**TASK ITEM:**
Please copy every record below exactly and leave out the pictures.
ENTRIES SUPPLIED Block Start
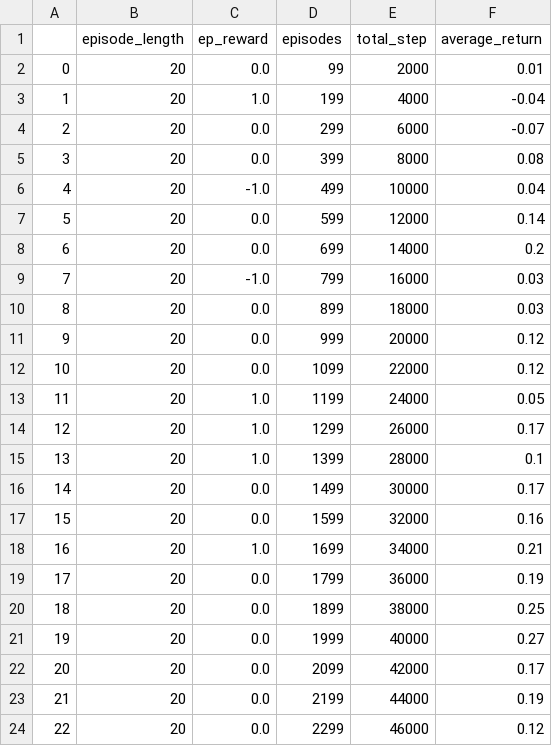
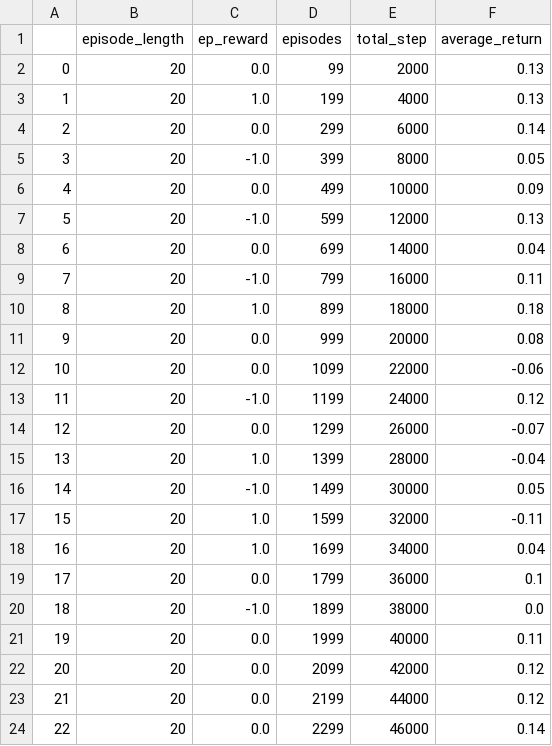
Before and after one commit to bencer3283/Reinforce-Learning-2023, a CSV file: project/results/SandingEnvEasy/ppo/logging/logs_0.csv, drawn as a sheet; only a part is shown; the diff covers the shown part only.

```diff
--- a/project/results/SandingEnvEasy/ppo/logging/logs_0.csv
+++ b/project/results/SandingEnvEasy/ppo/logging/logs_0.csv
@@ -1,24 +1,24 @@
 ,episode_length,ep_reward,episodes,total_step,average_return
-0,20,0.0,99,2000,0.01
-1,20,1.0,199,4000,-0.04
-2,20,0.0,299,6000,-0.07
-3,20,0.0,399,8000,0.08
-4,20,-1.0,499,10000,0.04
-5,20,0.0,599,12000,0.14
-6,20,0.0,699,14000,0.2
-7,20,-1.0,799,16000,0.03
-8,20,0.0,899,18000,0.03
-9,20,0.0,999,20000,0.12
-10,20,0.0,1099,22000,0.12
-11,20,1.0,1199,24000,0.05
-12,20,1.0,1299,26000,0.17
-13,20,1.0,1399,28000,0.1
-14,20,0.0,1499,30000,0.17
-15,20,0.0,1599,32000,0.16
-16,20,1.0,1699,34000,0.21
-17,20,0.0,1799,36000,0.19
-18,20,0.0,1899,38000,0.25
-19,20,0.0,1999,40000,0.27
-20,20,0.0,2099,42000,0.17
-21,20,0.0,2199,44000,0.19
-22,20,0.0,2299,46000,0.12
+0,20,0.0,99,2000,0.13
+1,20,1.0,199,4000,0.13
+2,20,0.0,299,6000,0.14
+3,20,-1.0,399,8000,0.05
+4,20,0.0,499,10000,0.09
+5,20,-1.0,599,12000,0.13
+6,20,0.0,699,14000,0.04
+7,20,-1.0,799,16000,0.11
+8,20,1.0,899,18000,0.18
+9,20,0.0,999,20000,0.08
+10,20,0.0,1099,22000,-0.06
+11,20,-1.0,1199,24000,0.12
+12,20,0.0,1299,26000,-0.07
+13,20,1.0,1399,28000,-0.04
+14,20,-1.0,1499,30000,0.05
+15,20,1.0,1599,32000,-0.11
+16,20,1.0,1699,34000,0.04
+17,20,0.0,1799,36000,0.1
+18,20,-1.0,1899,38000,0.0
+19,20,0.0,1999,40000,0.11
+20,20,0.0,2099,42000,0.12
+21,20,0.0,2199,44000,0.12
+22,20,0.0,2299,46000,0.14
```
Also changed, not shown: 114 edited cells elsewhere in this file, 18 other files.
ENTRIES SUPPLIED Block End
**EXERCISE ANSWER:**
Before and after one commit to bencer3283/Reinforce-Learning-2023, a CSV file: project/results/SandingEnvEasy/ppo/logging/logs_0.csv, drawn as a sheet; only a part is shown; the diff covers the shown part only.

```diff
--- a/project/results/SandingEnvEasy/ppo/logging/logs_0.csv
+++ b/project/results/SandingEnvEasy/ppo/logging/logs_0.csv
@@ -1,24 +1,24 @@
 ,episode_length,ep_reward,episodes,total_step,average_return
-0,20,0.0,99,2000,0.01
-1,20,1.0,199,4000,-0.04
-2,20,0.0,299,6000,-0.07
-3,20,0.0,399,8000,0.08
-4,20,-1.0,499,10000,0.04
-5,20,0.0,599,12000,0.14
-6,20,0.0,699,14000,0.2
-7,20,-1.0,799,16000,0.03
-8,20,0.0,899,18000,0.03
-9,20,0.0,999,20000,0.12
-10,20,0.0,1099,22000,0.12
-11,20,1.0,1199,24000,0.05
-12,20,1.0,1299,26000,0.17
-13,20,1.0,1399,28000,0.1
-14,20,0.0,1499,30000,0.17
-15,20,0.0,1599,32000,0.16
-16,20,1.0,1699,34000,0.21
-17,20,0.0,1799,36000,0.19
-18,20,0.0,1899,38000,0.25
-19,20,0.0,1999,40000,0.27
-20,20,0.0,2099,42000,0.17
-21,20,0.0,2199,44000,0.19
-22,20,0.0,2299,46000,0.12
+0,20,0.0,99,2000,0.13
+1,20,1.0,199,4000,0.13
+2,20,0.0,299,6000,0.14
+3,20,-1.0,399,8000,0.05
+4,20,0.0,499,10000,0.09
+5,20,-1.0,599,12000,0.13
+6,20,0.0,699,14000,0.04
+7,20,-1.0,799,16000,0.11
+8,20,1.0,899,18000,0.18
+9,20,0.0,999,20000,0.08
+10,20,0.0,1099,22000,-0.06
+11,20,-1.0,1199,24000,0.12
+12,20,0.0,1299,26000,-0.07
+13,20,1.0,1399,28000,-0.04
+14,20,-1.0,1499,30000,0.05
+15,20,1.0,1599,32000,-0.11
+16,20,1.0,1699,34000,0.04
+17,20,0.0,1799,36000,0.1
+18,20,-1.0,1899,38000,0.0
+19,20,0.0,1999,40000,0.11
+20,20,0.0,2099,42000,0.12
+21,20,0.0,2199,44000,0.12
+22,20,0.0,2299,46000,0.14
```
Also changed, not shown: 114 edited cells elsewhere in this file, 18 other files.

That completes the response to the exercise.